--- Given data Enclosed Below ---

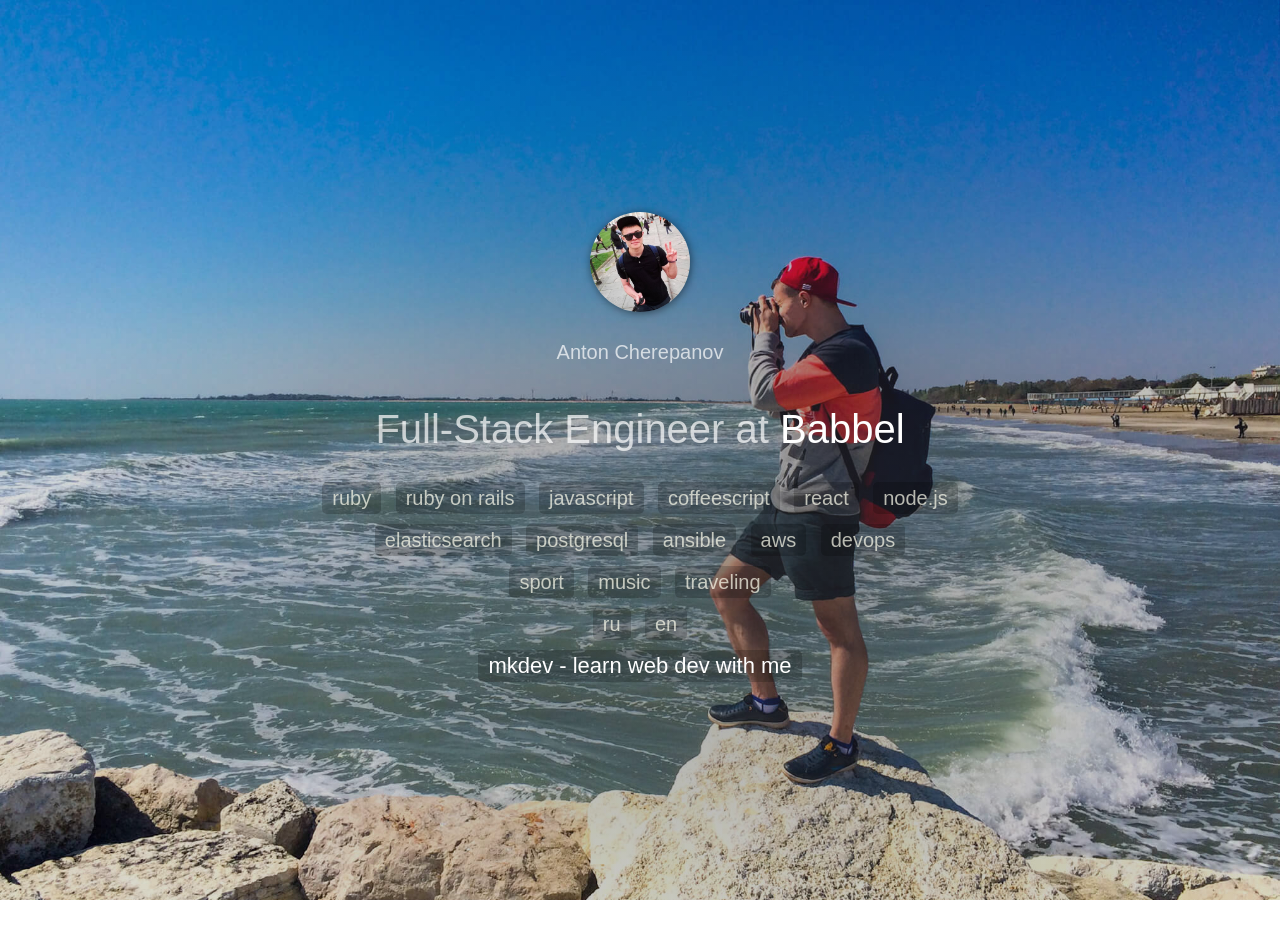
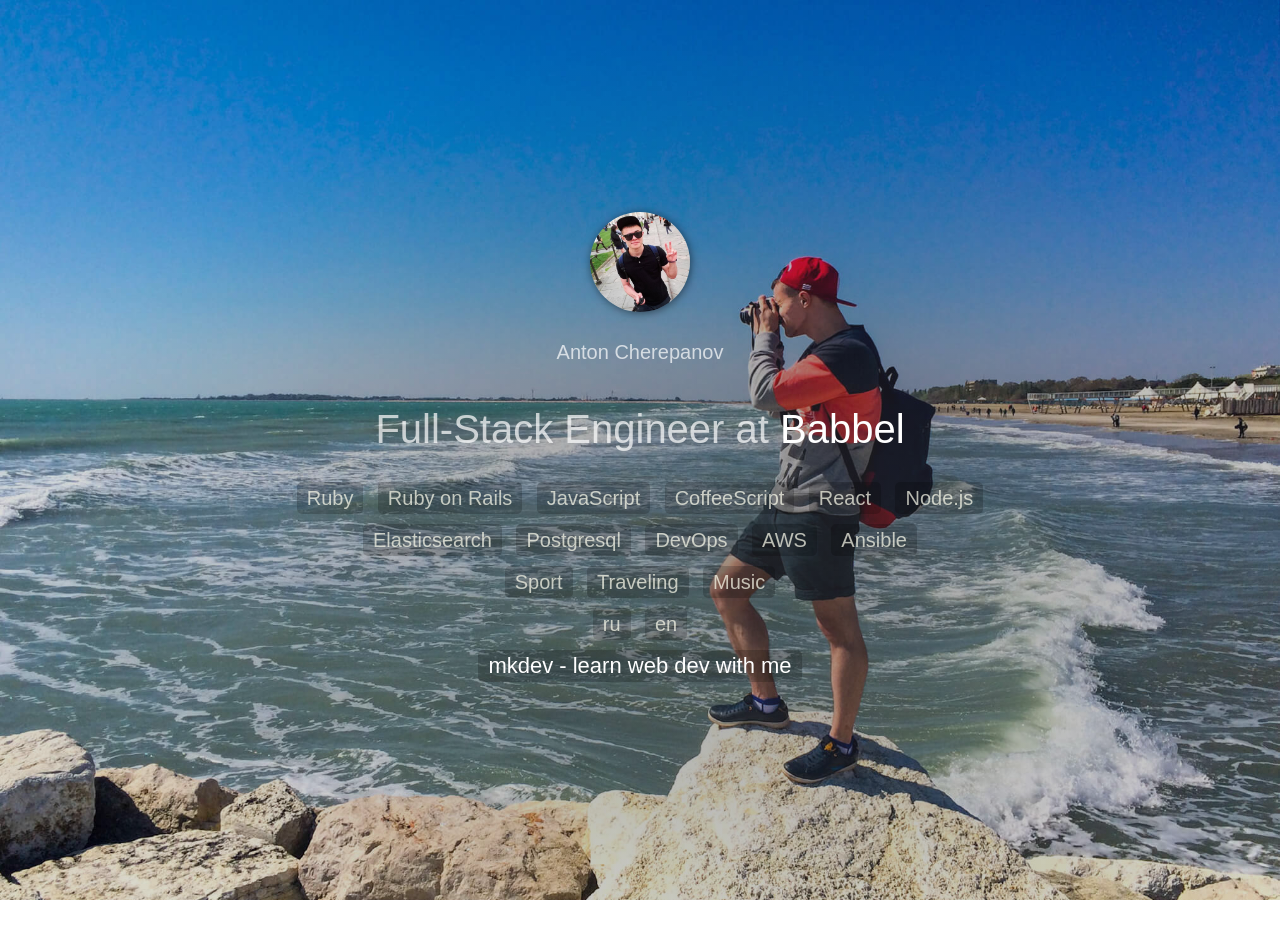
Before and after one commit to davetoxa/davetoxa.github.com, a Jekyll site: the page built from index.html, in a window 1280 px wide. Shown: the top 942 px of the page. Built offline with Jekyll 4.4.1, drawn with Linux system fonts in a browser that asks for light colours; nearby versions of some CDN libraries; Markdown is read by kramdown in place of the engine named in the settings.

Commit message:
Upcase tags

```diff
--- a/_includes/intro.html
+++ b/_includes/intro.html
@@ -7,22 +7,22 @@
 				<p>Anton Cherepanov</p>
 				<h2>Full-Stack Engineer at <a href="https://babbel.com" target="_blank">Babbel</a></h2>
 				<ul class="tags">
-					<li class="tag">ruby</li>
-					<li class="tag">ruby on rails</li>
-					<li class="tag">javascript</li>
-					<li class="tag">coffeescript</li>
-					<li class="tag">react</li>
-					<li class="tag">node.js</li>
+					<li class="tag">Ruby</li>
+					<li class="tag">Ruby on Rails</li>
+					<li class="tag">JavaScript</li>
+					<li class="tag">CoffeeScript</li>
+					<li class="tag">React</li>
+					<li class="tag">Node.js</li>
 					<br>
-					<li class="tag">elasticsearch</li>
-					<li class="tag">postgresql</li>
-					<li class="tag">ansible</li>
-					<li class="tag">aws</li>
-					<li class="tag">devops</li>
+					<li class="tag">Elasticsearch</li>
+					<li class="tag">Postgresql</li>
+					<li class="tag">DevOps</li>
+					<li class="tag">AWS</li>
+					<li class="tag">Ansible</li>
 					<br>
-					<li class="tag">sport</li>
-					<li class="tag">music</li>
-					<li class="tag">traveling</li>
+					<li class="tag">Sport</li>
+					<li class="tag">Traveling</li>
+					<li class="tag">Music</li>
 					<br>
 					<li class="tag">ru</li>
 					<li class="tag">en</li>
```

--- End of Enclosed Given data ---

Task item: Restate the data word for word, minus any images.

Solution:
Before and after one commit to davetoxa/davetoxa.github.com, a Jekyll site: the page built from index.html, in a window 1280 px wide. Shown: the top 942 px of the page. Built offline with Jekyll 4.4.1, drawn with Linux system fonts in a browser that asks for light colours; nearby versions of some CDN libraries; Markdown is read by kramdown in place of the engine named in the settings.

Commit message:
Upcase tags

```diff
--- a/_includes/intro.html
+++ b/_includes/intro.html
@@ -7,22 +7,22 @@
 				<p>Anton Cherepanov</p>
 				<h2>Full-Stack Engineer at <a href="https://babbel.com" target="_blank">Babbel</a></h2>
 				<ul class="tags">
-					<li class="tag">ruby</li>
-					<li class="tag">ruby on rails</li>
-					<li class="tag">javascript</li>
-					<li class="tag">coffeescript</li>
-					<li class="tag">react</li>
-					<li class="tag">node.js</li>
+					<li class="tag">Ruby</li>
+					<li class="tag">Ruby on Rails</li>
+					<li class="tag">JavaScript</li>
+					<li class="tag">CoffeeScript</li>
+					<li class="tag">React</li>
+					<li class="tag">Node.js</li>
 					<br>
-					<li class="tag">elasticsearch</li>
-					<li class="tag">postgresql</li>
-					<li class="tag">ansible</li>
-					<li class="tag">aws</li>
-					<li class="tag">devops</li>
+					<li class="tag">Elasticsearch</li>
+					<li class="tag">Postgresql</li>
+					<li class="tag">DevOps</li>
+					<li class="tag">AWS</li>
+					<li class="tag">Ansible</li>
 					<br>
-					<li class="tag">sport</li>
-					<li class="tag">music</li>
-					<li class="tag">traveling</li>
+					<li class="tag">Sport</li>
+					<li class="tag">Traveling</li>
+					<li class="tag">Music</li>
 					<br>
 					<li class="tag">ru</li>
 					<li class="tag">en</li>
```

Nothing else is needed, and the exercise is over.